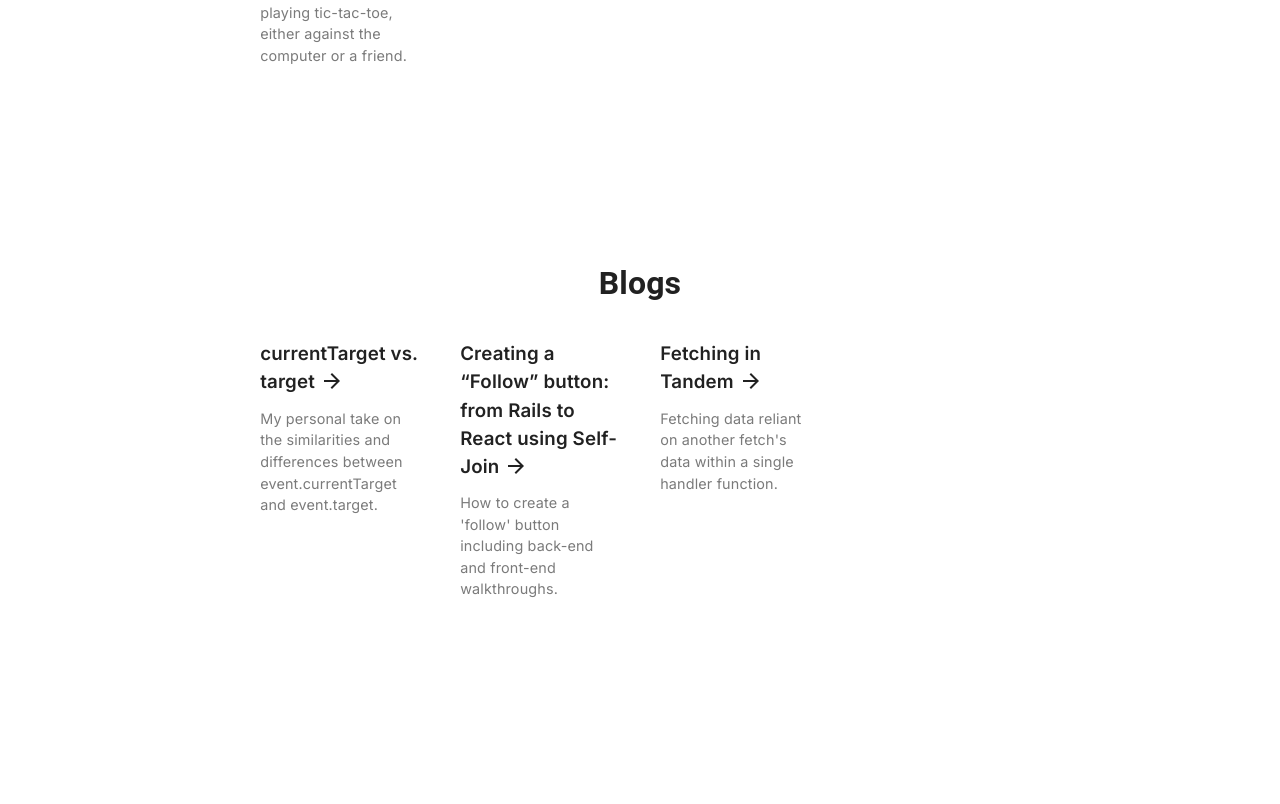
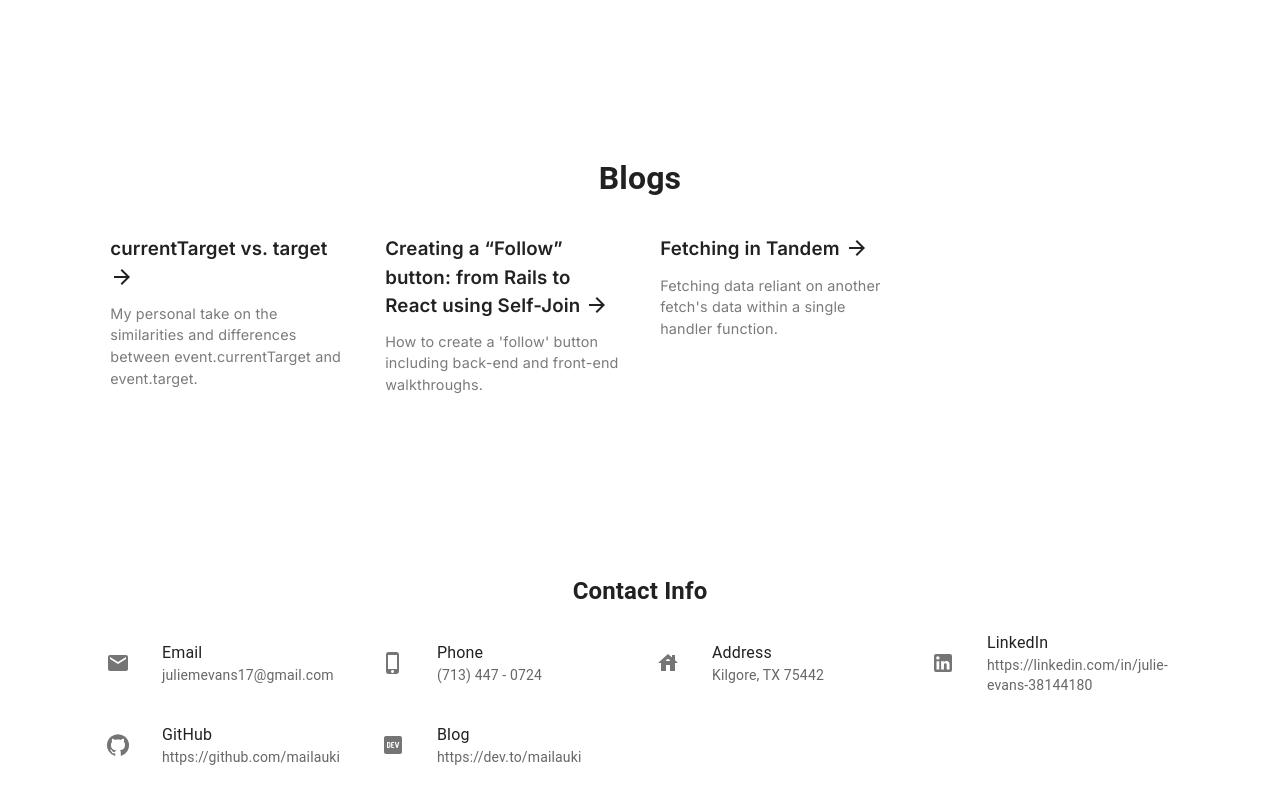
Before and after one commit to mailauki/portfolio-next, a Next.js app: page / in a window 1280 px wide. Shown: the part 1800-2604 px from the top of the page. Before the commit the page ends 2481 px from the top, so only its background shows below. Built offline with nearby package versions, Linux system fonts and the light colour scheme.

Commit message:
Update contact info

```diff
--- a/components/AboutMe.js
+++ b/components/AboutMe.js
@@ -3,7 +3,7 @@ import { List, ListItem, ListItemAvatar, Avatar, ListItemText, Divider, Typograp
 import HtmlIcon from '@mui/icons-material/Html'
 import CssIcon from '@mui/icons-material/Css'
 import StarIcon from '@mui/icons-material/Star'
-import { skills } from '../json/skills'
+import { skills } from '../data/skills'
 
 export default function AboutMe() {
   return (
@@ -32,6 +32,7 @@ export default function AboutMe() {
         </Typography>
       </Box>
 
+      <h2>Skills</h2>
       <List
         className={styles.grid}
         sx={{
--- a/components/Blogs.js
+++ b/components/Blogs.js
@@ -1,6 +1,6 @@
 import { Inter } from '@next/font/google'
 import styles from '../styles/Home.module.css'
-import blogs from '../json/blogs'
+import blogs from '../data/blogs'
 // import { Typography } from '@mui/material'
 import ArrowForwardIcon from '@mui/icons-material/ArrowForward'
 
--- a/components/Contact.js
+++ b/components/Contact.js
@@ -1,29 +1,35 @@
 import styles from '../styles/Home.module.css'
-import { IconButton } from '@mui/material'
+import { IconButton, List, ListItem, ListItemButton, ListItemIcon, ListItemText } from '@mui/material'
 import GitHubIcon from '@mui/icons-material/GitHub'
 import LinkedInIcon from '@mui/icons-material/LinkedIn'
 import MailIcon from '@mui/icons-material/Mail'
+import { contactInfo } from '../data/contactInfo'
 
 export default function Contact() {
   return (
-    <div className={styles.description}>
-      <p>Hi</p>
-
-      <div className={styles.footer}>
-        <div className={styles.contact}>
-          By Julie Evans{' '}
-
-          <IconButton color="primary">
-            <LinkedInIcon />
-          </IconButton>
-          <IconButton color="primary">
-            <GitHubIcon />
-          </IconButton>
-          <IconButton color="primary">
-            <MailIcon />
-          </IconButton>
-        </div>
-      </div>
+    <div className={styles.section}>
+      <h2>Contact Info</h2>
+      <List
+        className={styles.grid}
+        sx={{
+          bgcolor: "background.paper",
+          borderRadius: "20px"
+        }}
+      >
+        {contactInfo.map((info) => (
+          <ListItem
+            key={info.id}
+            disablePadding
+          >
+            <ListItemButton>
+              <ListItemIcon>
+                {info.icon}
+              </ListItemIcon>
+              <ListItemText primary={info.primary} secondary={info.secondary} />
+            </ListItemButton>
+          </ListItem>
+        ))}
+      </List>
     </div>
   )
 }
--- a/components/Hello.js
+++ b/components/Hello.js
@@ -1,12 +1,32 @@
 import styles from '../styles/Home.module.css'
 import Contact from './Contact'
-import { Button } from '@mui/material'
+import { Button, IconButton } from '@mui/material'
+import GitHubIcon from '@mui/icons-material/GitHub'
+import LinkedInIcon from '@mui/icons-material/LinkedIn'
 import MailIcon from '@mui/icons-material/Mail'
 
 export default function Hello() {
   return (
     <div className={styles.section}>
-      <Contact />
+      <div className={styles.description}>
+        <p>Hi</p>
+
+        <div className={styles.footer}>
+          <div className={styles.contact}>
+            By Julie Evans{' '}
+
+            <IconButton color="primary">
+              <LinkedInIcon />
+            </IconButton>
+            <IconButton color="primary">
+              <GitHubIcon />
+            </IconButton>
+            <IconButton color="primary">
+              <MailIcon />
+            </IconButton>
+          </div>
+        </div>
+      </div>
 
       <div className={styles.center}>
         <h1>Hi, I'm Julie M. Evans</h1>
--- a/components/Home.js
+++ b/components/Home.js
@@ -1,8 +1,9 @@
 import styles from '../styles/Home.module.css'
 import Hello from './Hello'
 import AboutMe from './AboutMe'
-import Projects from '../components/Projects'
+import Projects from './Projects'
 import Blogs from './Blogs'
+import Contact from './Contact'
 
 export default function Home() {
   return (
@@ -14,6 +15,8 @@ export default function Home() {
       <Projects />
 
       <Blogs />
+
+      <Contact />
     </main>
   )
 }
--- a/components/Projects.js
+++ b/components/Projects.js
@@ -1,6 +1,6 @@
 import { Inter } from '@next/font/google'
 import styles from '../styles/Home.module.css'
-import projects from '../json/projects'
+import projects from '../data/projects'
 // import useSWR from 'swr'
 import ArrowForwardIcon from '@mui/icons-material/ArrowForward'
 
--- /dev/null
+++ b/data/contactInfo.js
@@ -0,0 +1,50 @@
+import MailIcon from '@mui/icons-material/Mail'
+import PhoneIcon from '@mui/icons-material/PhoneIphone'
+import HouseIcon from '@mui/icons-material/House';
+import LinkedInIcon from '@mui/icons-material/LinkedIn'
+import GitHubIcon from '@mui/icons-material/GitHub'
+import DevIcon from '@mui/icons-material/LogoDev'
+
+export const contactInfo = [
+  {
+    id: "email",
+    primary: "Email",
+    secondary: "juliemevans17@gmail.com",
+    link: "mailto:juliemevans17@gmail.com",
+    icon: <MailIcon />
+  },
+  {
+    id: "phone",
+    primary: "Phone",
+    secondary: "(713) 447 - 0724",
+    link: "tel:7134470724",
+    icon: <PhoneIcon />
+  },
+  {
+    id: "address",
+    primary: "Address",
+    secondary: "Kilgore, TX 75442",
+    icon: <HouseIcon />
+  },
+  {
+    id: "linkedin",
+    primary: "LinkedIn",
+    secondary: "https://linkedin.com/in/julie-evans-38144180",
+    link: "https://linkedin.com/in/julie-evans-38144180",
+    icon: <LinkedInIcon />
+  },
+  {
+    id: "github",
+    primary: "GitHub",
+    secondary: "https://github.com/mailauki",
+    link: "https://github.com/mailauki",
+    icon: <GitHubIcon />
+  },
+  {
+    id: "blog",
+    primary: "Blog",
+    secondary: "https://dev.to/mailauki",
+    link: "https://dev.to/mailauki",
+    icon: <DevIcon />
+  }
+]
--- a/styles/Home.module.css
+++ b/styles/Home.module.css
@@ -8,8 +8,8 @@
 }
 
 .section {
-  width: 100%;
-  max-width: 800px;
+  width: var(--max-width);
+  max-width: 100%;
   display: inherit;
   flex-direction: column;
   justify-content: inherit;
@@ -53,6 +53,13 @@
 .code {
   font-weight: 700;
   font-family: var(--font-mono);
+}
+
+.list {
+  display: grid;
+  grid-template-columns: repeat(2, 1fr);
+  width: var(--max-width);
+  max-width: 100%;
 }
 
 .grid {
```
Also changed, not shown: data/blogs.json (renamed from json/blogs.json), data/projects.json (renamed from json/projects.json), data/skills.js (renamed from json/skills.js), 1 other file (tests, documents, lock files or other folders).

### [Your goal]
Select every line of the material above holding the word "className" and copy it.

### [Task result]
         className={styles.grid}
-    <div className={styles.description}>
-      <div className={styles.footer}>
-        <div className={styles.contact}>
+    <div className={styles.section}>
+        className={styles.grid}
     <div className={styles.section}>
+      <div className={styles.description}>
+        <div className={styles.footer}>
+          <div className={styles.contact}>
       <div className={styles.center}>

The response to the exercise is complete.